One name that is inevitably linked to Clapton's, tarnishing his accomplishments, is that of Peter Green, the great guitarist and Clapton's artistic shadow. Both Green and Clapton made their bones at roughly the same time, Green replacing old "Slowhand" in John Mayall's Bluesbreakers when the popular guitarist left to form Cream. Green found greater fame and fortune after founding Fleetwood Mac in 1967 with John McVie and Mick Fleetwood. The earliest incarnation of that band was a blues powerhouse that opened the door for later blooze-rock punters like Savoy Brown, Ten Years After, and Foghat to achieve varying levels of success.
The Dangers of Touring
By 1970, psychedelic drugs and constant touring had ravaged Green's mind, the guitarist quitting Fleetwood Mac to pursue religion, poverty, and anonymity. Clapton's own struggle with heroin would result in one recorded masterpiece – the classic Layla album – before the "clean and sober" legend would run out of steam. Green lived like a hermit for much of the 1970s and '80s, later emerging with guitar in hand during the mid-90s to jumpstart a career derailed by drugs and mental illness.
We’ll never know what might have happened if Peter Green had remained a distinctive creative force during the 1970s and onward. By mid-decade, blues music had fallen out of favor with fans in the face of the punk onslaught, only to be rediscovered with the popularity of artists like the Fabulous Thunderbirds and Stevie Ray Vaughan in the '80s.
Maybe Green would have released feeble pop albums like his better-known contemporary, but after listening to Time Traders, I have my doubts. Greenie is a bluesman at heart, and on this sixth album of his extended comeback, capably assisted by his friends Splinter Group, Green makes a strong case for his own place in the rock & roll history books.
Peter Green Splinter Group's Time Traders
Green's Time Traders offers up a healthy dose of Chicago blues-by-way-of-London.

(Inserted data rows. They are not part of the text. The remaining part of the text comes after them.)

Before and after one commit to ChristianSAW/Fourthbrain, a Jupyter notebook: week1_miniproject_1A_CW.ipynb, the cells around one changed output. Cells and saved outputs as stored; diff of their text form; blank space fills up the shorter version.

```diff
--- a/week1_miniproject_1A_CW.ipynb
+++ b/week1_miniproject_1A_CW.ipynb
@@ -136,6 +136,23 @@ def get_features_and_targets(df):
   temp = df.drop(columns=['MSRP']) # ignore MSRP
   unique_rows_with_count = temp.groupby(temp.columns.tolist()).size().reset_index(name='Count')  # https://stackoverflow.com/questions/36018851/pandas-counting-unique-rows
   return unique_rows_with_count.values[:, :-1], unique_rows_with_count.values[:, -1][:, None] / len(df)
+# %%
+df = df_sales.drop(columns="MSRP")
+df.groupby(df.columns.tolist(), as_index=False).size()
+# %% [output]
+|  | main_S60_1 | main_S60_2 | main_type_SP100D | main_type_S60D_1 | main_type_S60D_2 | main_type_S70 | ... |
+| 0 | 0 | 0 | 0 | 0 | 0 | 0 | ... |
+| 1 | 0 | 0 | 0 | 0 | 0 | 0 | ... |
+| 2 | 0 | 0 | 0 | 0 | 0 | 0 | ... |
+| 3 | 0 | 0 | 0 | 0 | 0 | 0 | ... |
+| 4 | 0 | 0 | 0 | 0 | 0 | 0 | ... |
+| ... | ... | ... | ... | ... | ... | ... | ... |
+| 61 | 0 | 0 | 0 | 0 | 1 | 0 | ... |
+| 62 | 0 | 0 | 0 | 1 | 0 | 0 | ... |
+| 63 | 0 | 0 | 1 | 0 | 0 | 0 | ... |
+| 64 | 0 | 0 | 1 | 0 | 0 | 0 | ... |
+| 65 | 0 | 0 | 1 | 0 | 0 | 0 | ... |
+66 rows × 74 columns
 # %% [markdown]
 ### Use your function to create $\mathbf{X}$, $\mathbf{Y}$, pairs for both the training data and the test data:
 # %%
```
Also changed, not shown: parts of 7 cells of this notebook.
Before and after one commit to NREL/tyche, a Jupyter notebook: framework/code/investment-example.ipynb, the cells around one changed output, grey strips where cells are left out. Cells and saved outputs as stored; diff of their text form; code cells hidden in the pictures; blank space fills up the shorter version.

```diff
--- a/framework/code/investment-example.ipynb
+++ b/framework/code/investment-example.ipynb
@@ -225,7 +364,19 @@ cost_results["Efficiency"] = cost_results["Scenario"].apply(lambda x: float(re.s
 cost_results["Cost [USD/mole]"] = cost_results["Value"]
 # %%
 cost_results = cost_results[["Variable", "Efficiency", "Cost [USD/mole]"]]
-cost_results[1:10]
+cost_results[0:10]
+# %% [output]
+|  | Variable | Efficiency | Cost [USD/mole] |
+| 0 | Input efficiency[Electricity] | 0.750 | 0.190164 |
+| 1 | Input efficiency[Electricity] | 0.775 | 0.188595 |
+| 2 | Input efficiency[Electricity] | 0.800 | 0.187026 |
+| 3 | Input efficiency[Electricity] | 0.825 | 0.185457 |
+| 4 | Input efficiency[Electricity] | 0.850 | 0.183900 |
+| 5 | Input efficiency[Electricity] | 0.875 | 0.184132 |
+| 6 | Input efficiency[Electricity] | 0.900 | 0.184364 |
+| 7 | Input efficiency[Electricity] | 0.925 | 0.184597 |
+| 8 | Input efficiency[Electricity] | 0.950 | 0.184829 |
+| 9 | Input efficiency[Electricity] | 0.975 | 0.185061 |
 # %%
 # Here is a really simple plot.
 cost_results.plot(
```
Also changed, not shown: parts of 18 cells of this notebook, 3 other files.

Heavily influenced by bluesmen like Otis Rush and Muddy Waters, and guitarists like B.B. King and Freddie King, Green brings a unique perspective to the legacy of these artists, throwing in elements of British jazz and big band dance sounds to the guitar-driven blues practiced by his idols. A lot of the credit for Green's recreation can be given to Splinter Group guitarist Nigel Watson and keyboardist Roger Cotton, both of whom write the songs and coax wonderful six-string performances out of the reticent six-string wizard Green.

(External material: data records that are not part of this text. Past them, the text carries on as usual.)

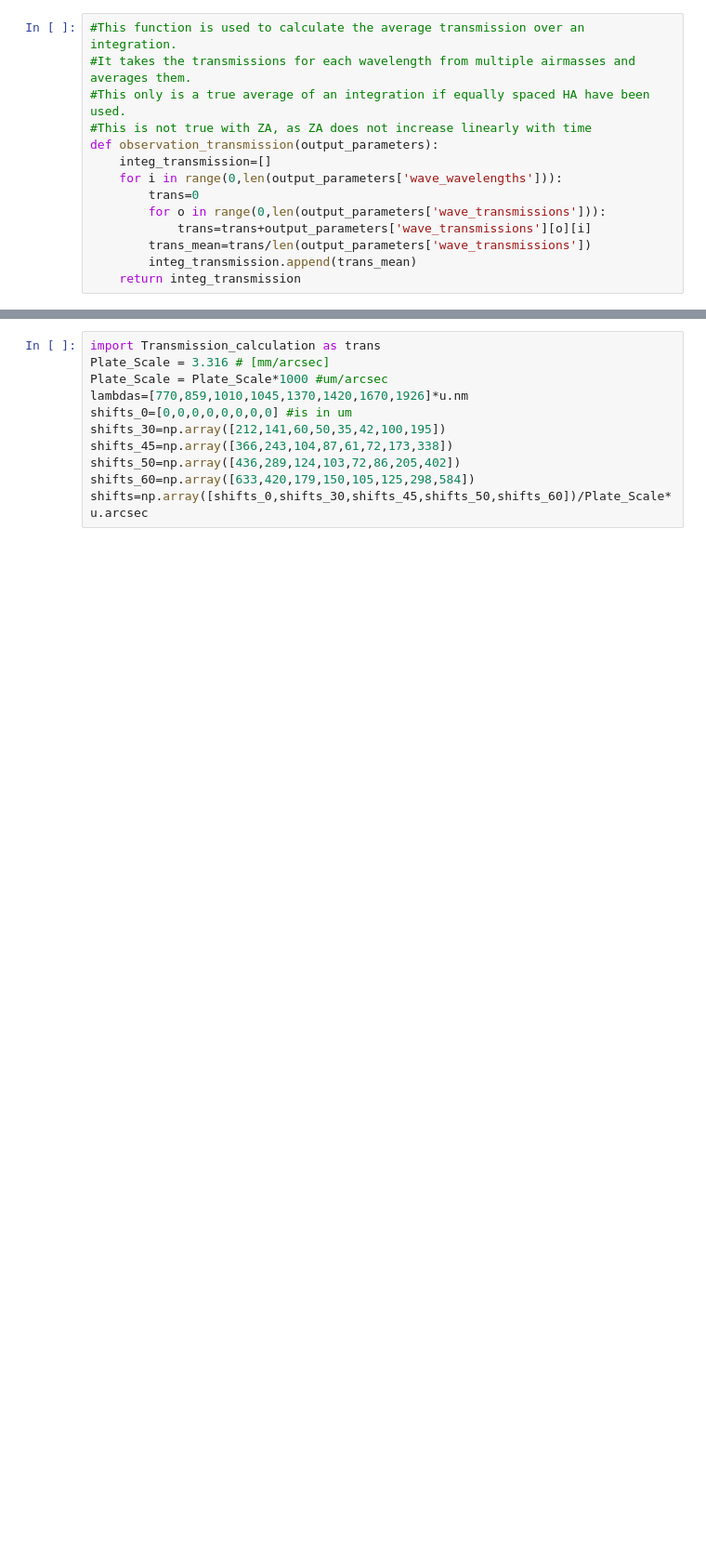
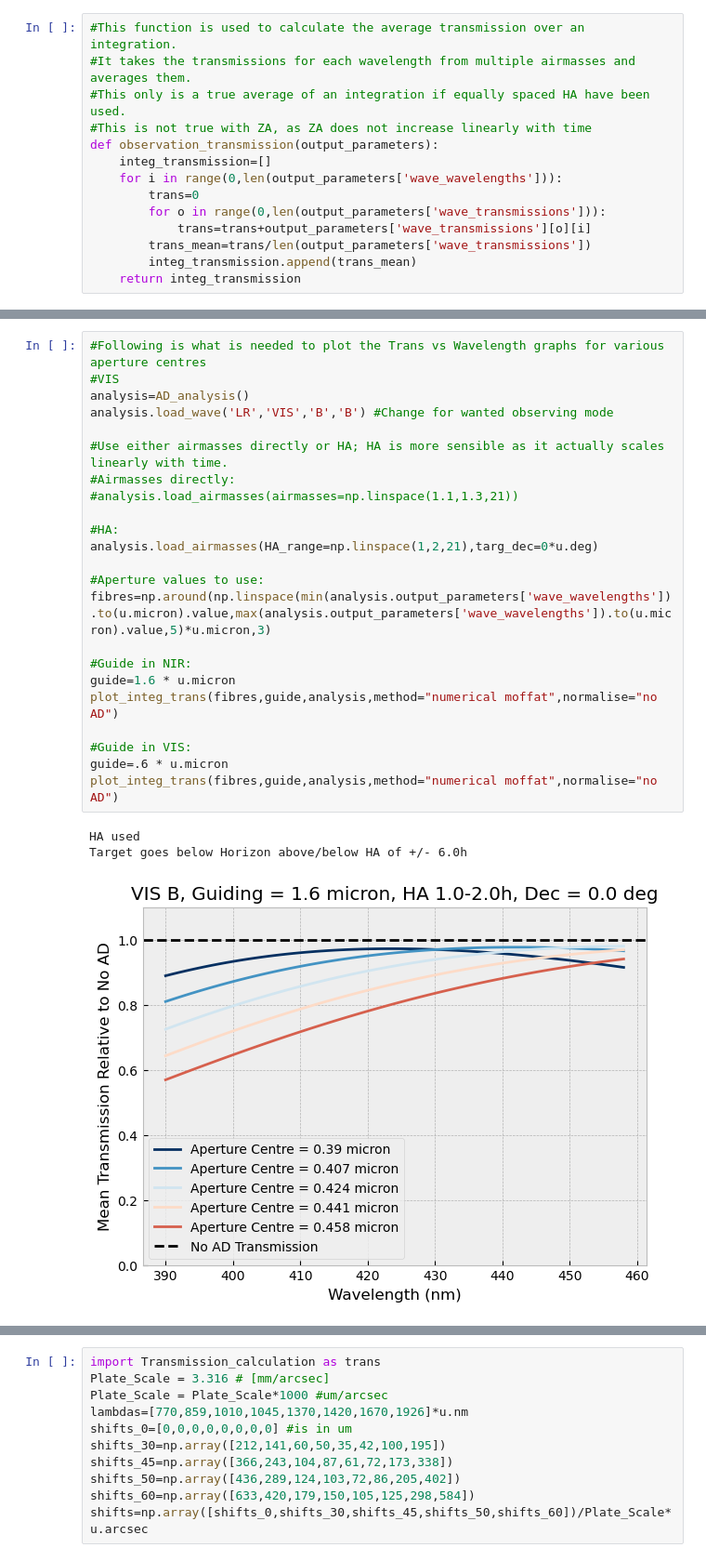
Before and after one commit to JamianStephan/MOSAIC-AD-Analysis, a Jupyter notebook: Main-Version/Integration Graphs.ipynb, the cells around one changed output, grey strips where cells are left out. Shown at 93% size. Drawn from its saved outputs; the diff is of its cells as text; blank space fills up the shorter version.

```diff
--- a/Main-Version/Integration Graphs.ipynb
+++ b/Main-Version/Integration Graphs.ipynb
@@ -115,0 +121,27 @@ def plot_integ_trans(fibres,guide,analysis,normalise="none",method="numerical mo
+# %%
+#Following is what is needed to plot the Trans vs Wavelength graphs for various aperture centres
+#VIS
+analysis=AD_analysis()
+analysis.load_wave('LR','VIS','B','B') #Change for wanted observing mode
+
+#Use either airmasses directly or HA; HA is more sensible as it actually scales linearly with time.
+#Airmasses directly:
+#analysis.load_airmasses(airmasses=np.linspace(1.1,1.3,21))
+
+#HA:
+analysis.load_airmasses(HA_range=np.linspace(1,2,21),targ_dec=0*u.deg)
+
+#Aperture values to use:
+fibres=np.around(np.linspace(min(analysis.output_parameters['wave_wavelengths']).to(u.micron).value,max(analysis.output_parameters['wave_wavelengths']).to(u.micron).value,5)*u.micron,3)
+
+#Guide in NIR:
+guide=1.6 * u.micron
+plot_integ_trans(fibres,guide,analysis,method="numerical moffat",normalise="no AD")
+
+#Guide in VIS:
+guide=.6 * u.micron
+plot_integ_trans(fibres,guide,analysis,method="numerical moffat",normalise="no AD")
+# %% [output]
+HA used
+Target goes below Horizon above/below HA of +/- 6.0h
+[figure, added]
```
Also changed, not shown: parts of 19 cells of this notebook, 9 other files.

Time Traders is a wonderfully eclectic collection, carefully blending traditionally-oriented blues material like the mournful "Feeling Good" and "Time Keeps Slipping Away" with R&B-tinged material like the soulful "Real World" and the funky "Until The Well Runs Dry." African rhythms permeate the upbeat "Wild Dogs" while a heavy, throbbing bass line underlines the somber, hypnotic "Uganda Woman." Former Green acolyte Snowy White pitches in on a revisiting of Fleetwood Mac’s instrumental "Underway."
The Reverend's Bottom Line

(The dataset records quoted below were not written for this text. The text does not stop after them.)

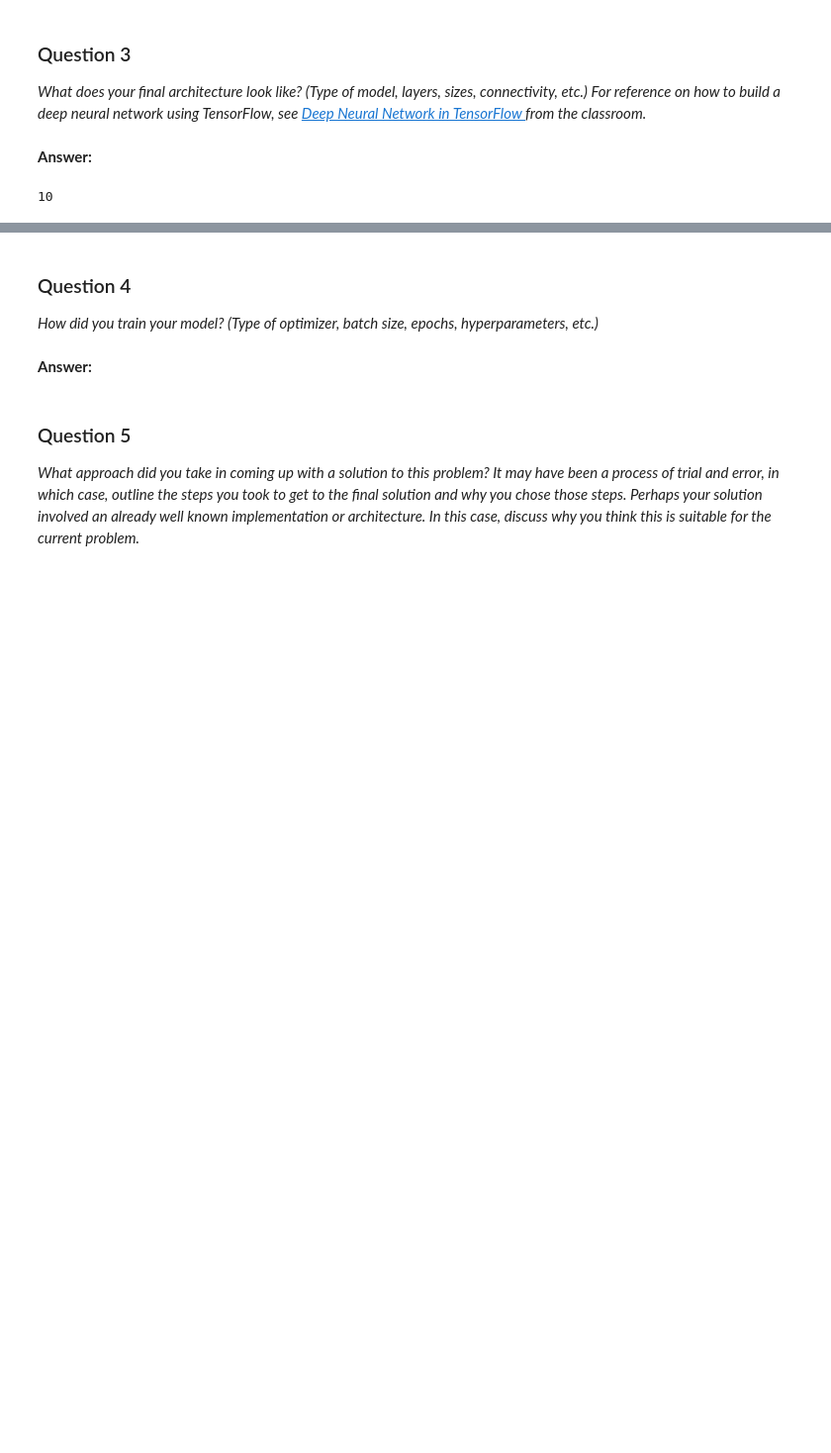
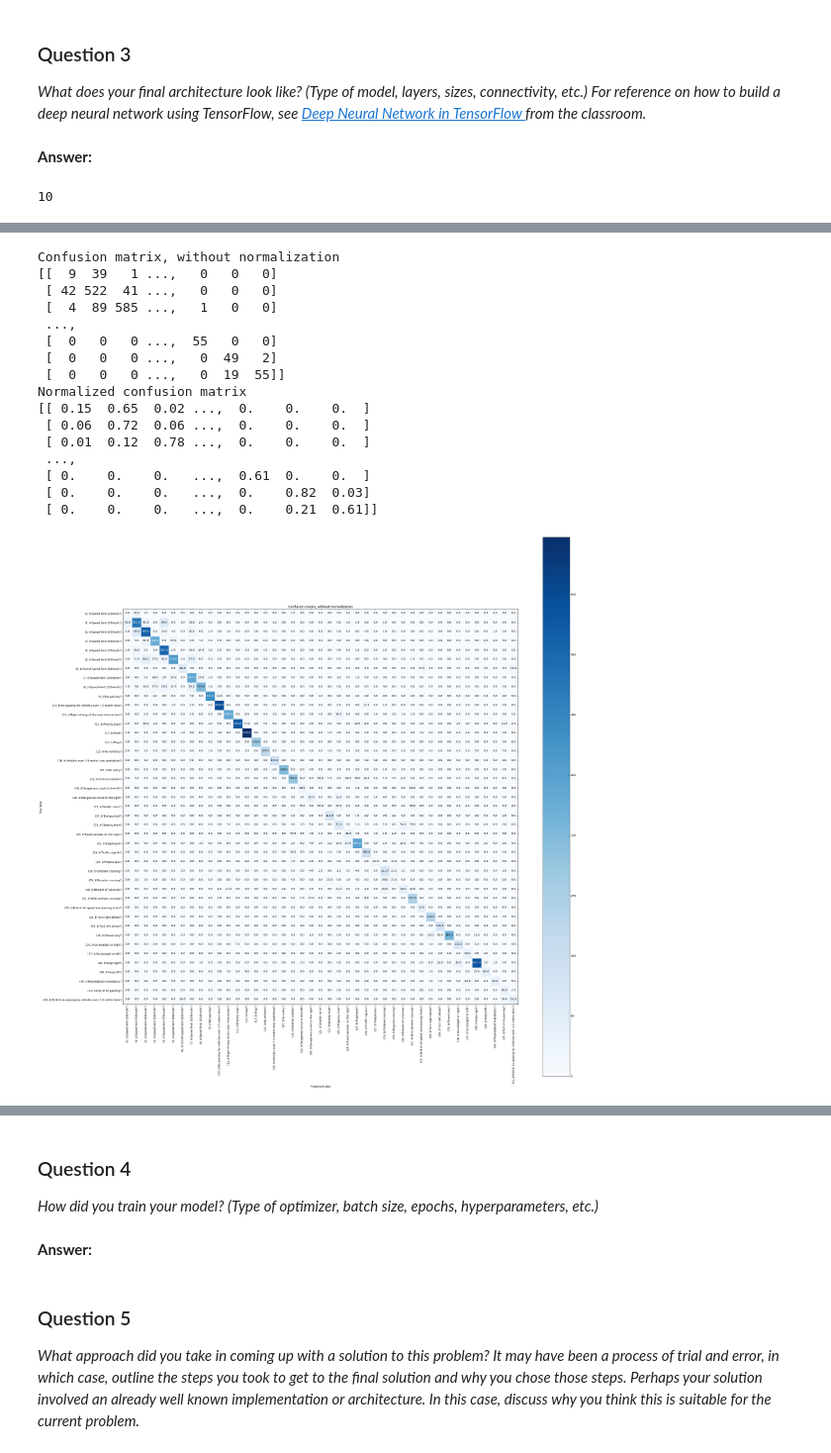
Before and after one commit to rdjondo/CarND-Traffic-Sign-Classifier-Project, a Jupyter notebook: Traffic_Sign_Classifier.ipynb, the cells around one changed output, grey strips where cells are left out. Shown at 99% size. Saved outputs shown, nothing was run; the diff lists cells and outputs as text; code cells hidden in the pictures; blank space fills up the shorter version.

Commit message:
Added confusion matrix

```diff
--- a/Traffic_Sign_Classifier.ipynb
+++ b/Traffic_Sign_Classifier.ipynb
@@ -793,0 +808,15 @@ Neural Network found (7, b'Speed limit (100km/h)')
+# %%
+# Evaluate the classifier output on many values of the model
+
+def classifier(tf_session, classify_operation, X_data, y_data, BATCH_SIZE):
+    num_examples = len(X_data)
+    y_pred = np.empty(0)
+    for offset in range(0, num_examples, BATCH_SIZE):
+        batch_x, batch_y = X_data[offset:offset+BATCH_SIZE], y_data[offset:offset+BATCH_SIZE]
+        idx = tf_session.run(classify_operation, feed_dict={x: batch_x, y: batch_y, keep_prob: 1.} )
+        y_pred = np.hstack( (y_pred, idx.flatten()) ).astype(np.int)
+    return y_pred
+
+with tf.Session() as sess:
+        saver.restore(sess, tf.train.latest_checkpoint('.'))
+        y_pred = classifier(sess, label_index, X_test, y_test, BATCH_SIZE)
@@ -793,0 +862,38 @@ Neural Network found (7, b'Speed limit (100km/h)')
+# %%
+from project_lib import utils
+
+
+# Compute confusion matrix
+cnf_matrix = utils.confusion_matrix(y_test, y_pred)
+np.set_printoptions(precision=2)
+
+
+# Plot non-normalized confusion matrix
+plt.figure(figsize=(30,30))
+plot_confusion_matrix(cnf_matrix, classes= labels,
+                      title='Confusion matrix, without normalization')
+
+# Plot normalized confusion matrix
+plt.figure(figsize=(30,30))
+plot_confusion_matrix(cnf_matrix, classes=labels, normalize=True,
+                      title='Normalized confusion matrix')
+
+plt.show()
+# %% [output]
+Confusion matrix, without normalization
+[[  9  39   1 ...,   0   0   0]
+ [ 42 522  41 ...,   0   0   0]
+ [  4  89 585 ...,   1   0   0]
+ ...,
+ [  0   0   0 ...,  55   0   0]
+ [  0   0   0 ...,   0  49   2]
+ [  0   0   0 ...,   0  19  55]]
+Normalized confusion matrix
+[[ 0.15  0.65  0.02 ...,  0.    0.    0.  ]
+ [ 0.06  0.72  0.06 ...,  0.    0.    0.  ]
+ [ 0.01  0.12  0.78 ...,  0.    0.    0.  ]
+ ...,
+ [ 0.    0.    0.   ...,  0.61  0.    0.  ]
+ [ 0.    0.    0.   ...,  0.    0.82  0.03]
+ [ 0.    0.    0.   ...,  0.    0.21  0.61]]
+[figure, added]
```
Also changed, not shown: parts of 18 cells of this notebook, 2 other files.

Green's vocals across the album are appropriately world-weary, but his instrumental contributions ring clear as a bell, melding tone and texture to create breathtaking guitar passages that are refreshingly original. Watson's six-string rhythms are rock steady, his vocals more expressive than Green's but oddly similar in sound and intonation. Splinter Group's rhythm section is tight in a way that only chemistry can explain, the group building a magnificent wall of sound upon with vocals and guitar are embroidered.
Time Traders is an inspiring collection of songs, a powerful showcase for Green's talents and a hint of what might have been had Green pursued music during those "lost" years. He may not enjoy the name recognition or commercial endorsements of his colleague Clapton, but a strong argument can be made for Green's inclusion among the giants of blues guitar. (Blue Storm Music)